* [ASSIGNMENT]
Reproduce the entries word for word, and omit any picture you find in them.

* [DATA EXCERPTS]
=-=-=-=-=

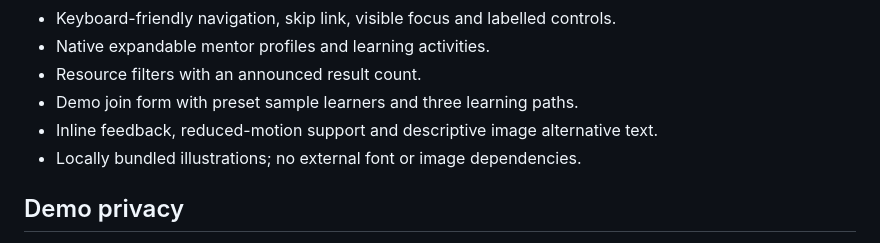
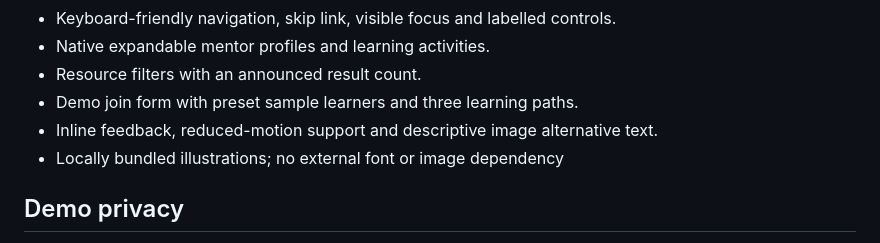
Before and after one commit to Dozie1777/nextstep-youth-mentorship, a Markdown page: README.md, the part around the change. GitHub-like rendering.

```diff
--- a/README.md
+++ b/README.md
@@ -66,7 +66,7 @@ account-specific deployment identifiers are intentionally excluded.
 - Resource filters with an announced result count.
 - Demo join form with preset sample learners and three learning paths.
 - Inline feedback, reduced-motion support and descriptive image alternative text.
-- Locally bundled illustrations; no external font or image dependencies.
+- Locally bundled illustrations; no external font or image dependency
 
 ## Demo privacy
 
```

=-=-=-=-=

* [FINISHED TASK]
Before and after one commit to Dozie1777/nextstep-youth-mentorship, a Markdown page: README.md, the part around the change. GitHub-like rendering.

```diff
--- a/README.md
+++ b/README.md
@@ -66,7 +66,7 @@ account-specific deployment identifiers are intentionally excluded.
 - Resource filters with an announced result count.
 - Demo join form with preset sample learners and three learning paths.
 - Inline feedback, reduced-motion support and descriptive image alternative text.
-- Locally bundled illustrations; no external font or image dependencies.
+- Locally bundled illustrations; no external font or image dependency
 
 ## Demo privacy
 
```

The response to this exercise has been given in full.